Lawyers acting for WikiLeaks founder Julian Assange said they were “kept in the dark” over a new indictment drawn up by US authorities, a court has heard.
The indictment, published by the US Department of Justice last month, includes fresh allegations which US prosecutors said show how Assange sought to obtain and release classified information.
Assange, 48, still faces 17 charges under the Espionage Act and conspiracy to commit computer intrusion and no additional charges have been added.
US prosecutors now allege Assange sought to recruit hackers at conferences and also of conspiring with the leader of hacking group LulzSec and asking to be provided with documents and databases.
The details of the new indictment have yet to be served as part of his extradition hearing, and prosecutor Joel Smith told Westminster Magistrates’ Court he was unable to “commit to any timetable” for its presentation.
The full hearing, originally set for May, was postponed as a result of lockdown measures introduced to tackle the coronavirus pandemic and will take place on September 7 at the Old Bailey.
District judge Vanessa Baraitser set another administrative hearing for August 14.
The move to alter the allegations has been criticised by supporters of Assange, who say that it will delay the trial further.
Edward Fitzgerald, representing Assange, told the court the defence had been “kept in the dark” about the new charges.
“This is the first time that the US has indicated that they intend to bring a fresh request,” he said.
“(With) the new request we have been kept in the dark about it. We have had it sprung on us.”
Mr Fitzgerald said there were concerns that the new charges would postpone the trial until after the US election in November, adding that President Donald Trump had referred to Assange’s defence as “a plot by the Democrats”.
“We are concerned about a fresh request at this stage with the potential consequences to derail the proceedings and that the US attorney general (is) doing this for political reason,” he said.
Assange attended the short hearing via video link from Belmarsh, having previously been absent due to medical reasons.
Kristinn Hrafnsson, WikiLeaks editor-in-chief, said that the new indictment was “wasting the court’s time”.
“What the US is doing is truly unprecedented.

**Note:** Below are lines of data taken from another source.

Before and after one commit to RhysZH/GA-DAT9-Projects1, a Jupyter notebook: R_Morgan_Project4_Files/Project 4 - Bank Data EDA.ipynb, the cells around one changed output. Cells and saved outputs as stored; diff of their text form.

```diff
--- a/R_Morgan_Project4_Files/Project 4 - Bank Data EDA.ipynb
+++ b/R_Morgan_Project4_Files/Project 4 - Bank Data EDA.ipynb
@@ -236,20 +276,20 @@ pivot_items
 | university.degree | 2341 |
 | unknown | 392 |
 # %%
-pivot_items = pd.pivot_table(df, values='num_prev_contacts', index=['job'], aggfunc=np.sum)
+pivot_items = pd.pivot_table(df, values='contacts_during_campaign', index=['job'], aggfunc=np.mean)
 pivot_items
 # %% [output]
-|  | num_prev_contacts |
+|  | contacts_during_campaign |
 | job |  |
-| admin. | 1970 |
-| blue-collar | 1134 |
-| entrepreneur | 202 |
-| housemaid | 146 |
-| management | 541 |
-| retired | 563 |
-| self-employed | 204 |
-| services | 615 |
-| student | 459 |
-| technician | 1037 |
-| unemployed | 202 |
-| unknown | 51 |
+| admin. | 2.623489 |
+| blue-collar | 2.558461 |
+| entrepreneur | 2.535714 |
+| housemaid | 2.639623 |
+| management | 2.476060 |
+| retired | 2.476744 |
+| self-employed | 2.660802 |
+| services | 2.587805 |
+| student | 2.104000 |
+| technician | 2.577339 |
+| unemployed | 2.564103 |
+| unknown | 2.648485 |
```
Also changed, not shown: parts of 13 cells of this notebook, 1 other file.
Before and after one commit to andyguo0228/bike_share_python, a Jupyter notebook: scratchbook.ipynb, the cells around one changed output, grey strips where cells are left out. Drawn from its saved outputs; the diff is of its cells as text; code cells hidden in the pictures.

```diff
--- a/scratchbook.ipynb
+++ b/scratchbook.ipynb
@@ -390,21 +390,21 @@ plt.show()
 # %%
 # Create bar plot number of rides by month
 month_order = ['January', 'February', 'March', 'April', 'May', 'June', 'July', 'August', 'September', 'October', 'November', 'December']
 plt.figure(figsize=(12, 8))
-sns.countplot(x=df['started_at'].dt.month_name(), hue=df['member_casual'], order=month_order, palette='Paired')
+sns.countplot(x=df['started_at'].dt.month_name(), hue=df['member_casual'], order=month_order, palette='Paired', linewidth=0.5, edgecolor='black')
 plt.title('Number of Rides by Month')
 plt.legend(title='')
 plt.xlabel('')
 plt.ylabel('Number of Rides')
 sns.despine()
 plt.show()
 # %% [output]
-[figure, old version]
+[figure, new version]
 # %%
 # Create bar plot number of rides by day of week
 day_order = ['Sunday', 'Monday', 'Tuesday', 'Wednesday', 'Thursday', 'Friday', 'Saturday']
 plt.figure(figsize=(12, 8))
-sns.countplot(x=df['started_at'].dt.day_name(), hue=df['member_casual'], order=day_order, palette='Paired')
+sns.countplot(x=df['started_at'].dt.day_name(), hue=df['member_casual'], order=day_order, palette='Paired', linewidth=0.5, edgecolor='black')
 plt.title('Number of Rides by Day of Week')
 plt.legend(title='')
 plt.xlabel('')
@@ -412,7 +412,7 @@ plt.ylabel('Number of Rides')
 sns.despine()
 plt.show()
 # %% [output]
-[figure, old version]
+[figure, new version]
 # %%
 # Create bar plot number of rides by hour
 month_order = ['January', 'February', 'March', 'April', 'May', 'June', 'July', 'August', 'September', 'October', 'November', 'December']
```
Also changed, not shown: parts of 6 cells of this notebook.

A new indictment is being introduced halfway into extradition proceedings, which have been a year in the making,” he said.
“The ‘new’ superseding indictment actually contains nothing new. All the alleged events have been known to the prosecution for years. It contains no new charges.
“What’s really happening here is that despite its decade-long head start, the prosecution is still unable to build a coherent and credible case.
“So, they’ve scrapped their previous two indictments and gone for a third try. They are wasting the court’s time and flagrantly disregarding proper process.”
It comes as Spain’s National Court was due to hear evidence in an investigation into whether Assange was spied on during the seven years he lived in the Ecuadorian embassy in London.
It is alleged that David Morales and his Undercover Global SL security agency invaded the privacy of Assange and his visitors at the embassy by secretly recording their meetings.